The “Shakahola massacre”, named after a forest in Kenya where an evangelical sect met, shook this very religious country in East Africa.

Last week, a court gave the authorities fourteen days to bring charges against Paul Nthenge Mackenzie, under penalty of releasing him. His detention had been extended several times to allow searches for victims in the Shakahola forest (south-east), where his “International Church of Good News” met, to whom he preached to fast until death for “ meet Jesus” before the end of the world, in August 2023.

Paul Nthenge Mackenzie and his co-accused will face ten charges, including murder, manslaughter and terrorism. It was not specified when the 95 suspects will be presented in court, but the justice system wants, according to the press release, “to initiate proceedings as soon as possible”.

Strangled victims

A taxi driver before proclaiming himself a pastor, Paul Nthenge Mackenzie has been in detention since April 14, the day after the discovery of the first victims in the Shakahola forest. Since then, 429 bodies have been found in this area of ​​the Kenyan coast. Autopsies carried out revealed that the majority of victims died of starvation, probably after following the preaching of Paul Nthenge Mackenzie.
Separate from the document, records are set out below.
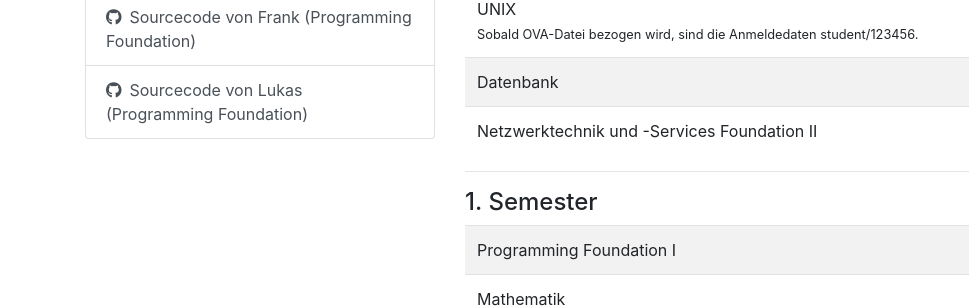
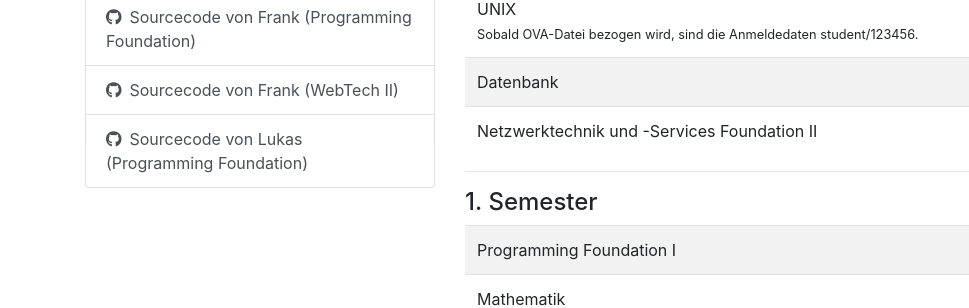
Before and after one commit to Frolki1-Dev/zbw.frank-giger.dev, a plain HTML site: page index.html in a window 1280 px wide. Shown: the part 361-669 px from the top of the page, 0-969 px from the left. Drawn offline with nearby package versions, Linux system fonts and the light colour scheme.

Commit message:
Change some stuff

```diff
--- a/index.html
+++ b/index.html
@@ -42,6 +42,9 @@
                 </a>
                 <a href="https://github.com/Frolki1-Dev/WI20H23H" target="_blank" class="list-group-item list-group-item-action">
                     <i class="fab fa-github"></i>&ensp;Sourcecode von Frank (Programming Foundation)
+                </a>
+                <a href="https://github.com/Frolki1-Dev/WebTechII" target="_blank" class="list-group-item list-group-item-action">
+                    <i class="fab fa-github"></i>&ensp;Sourcecode von Frank (WebTech II)
                 </a>
                 <a href="https://github.com/Lukasthuering?tab=repositories" target="_blank" class="list-group-item list-group-item-action">
                     <i class="fab fa-github"></i>&ensp;Sourcecode von Lukas (Programming Foundation)
```
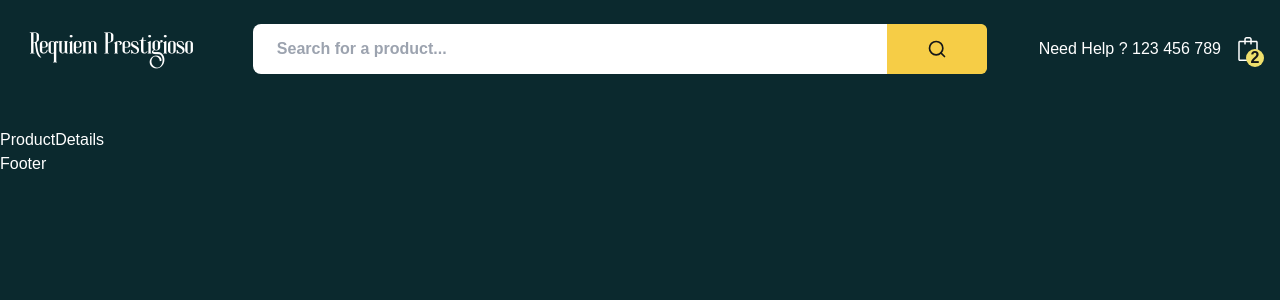
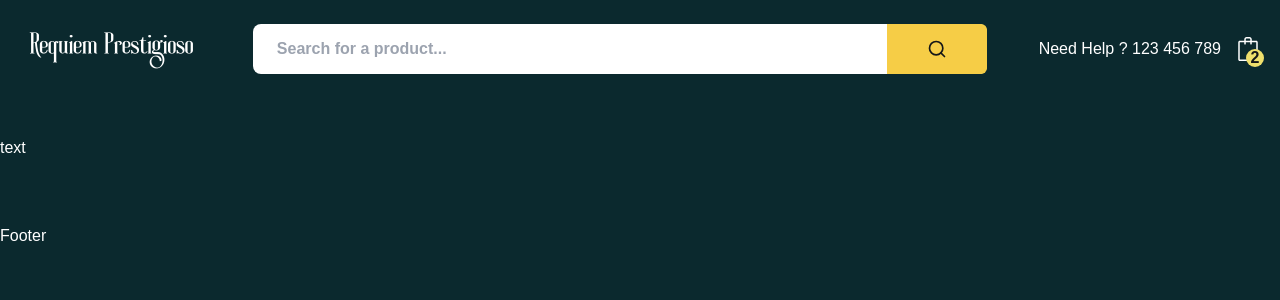
Before and after one commit to YanisMorzak/Requiem-prestigioso, a React (Create React App) app: page /product/1 in a window 1280 px wide. Shown: the top 300 px of the page. Built offline with nearby package versions, Linux system fonts and the light colour scheme; no server answers; a web font is replaced by a local one.

Commit message:
🚧      F05-ProductDetails: get product data base on the id

```diff
--- a/src/components/Hero/CategoryNav.jsx
+++ b/src/components/Hero/CategoryNav.jsx
@@ -4,7 +4,7 @@ import { Link } from "react-router-dom";
 
 export default function CategoryNav() {
   const { data } = useFetch("/categories/");
-  console.log(data);
+
   return (
     <aside className="hidden xl:flex">
       <div className="bg-emeraude flex flex-col w-[286px] h-[500px] rounded-[8px] overflow-hidden">
--- a/src/pages/ProductDetails.jsx
+++ b/src/pages/ProductDetails.jsx
@@ -1,5 +1,20 @@
 import React from "react";
+import { useParams } from "react-router-dom";
+import useFetch from "../hooks/useFetch";
 
 export default function ProductDetails() {
-  return <div>ProductDetails</div>;
+  const { id } = useParams();
+
+  //  get product data base on the id
+  const { data } = useFetch(`/products?populate=*&filters[id][$eq]=${id}`);
+  console.log("data: ", data);
+
+  return (
+    <div className="mb-16 pt-44 lg:pt-[30px] xl:pt-2">
+      <div className="container mx-auto">
+        {/* text */}
+        <div>text</div>
+      </div>
+    </div>
+  );
 }
--- a/src/pages/Search.jsx
+++ b/src/pages/Search.jsx
@@ -13,7 +13,6 @@ export default function Search() {
   const { data } = useFetch(
     `/products?populate=*&filters[title][$contains]=${searchTerm}`
   );
-  console.log(data);
 
   return (
     <div className="mb-[30px] pt-40 lg:pt-2">
```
Some, including children, were strangled, beaten or suffocated.

Sixteen people are accused of having been part of a group of the pastor’s “henchmen”, responsible for ensuring that no follower broke the fast or escaped from the forest.

The authorities were strongly criticized for not having prevented the actions of Pastor Mackenzie, arrested several times for his extreme preaching. In March, he was released on bail, despite charges against him, after the death of two children, who died of starvation in the care of their parents linked to the sect. In a report published in October, a Senate commission pointed to “failings” in the justice system and the police.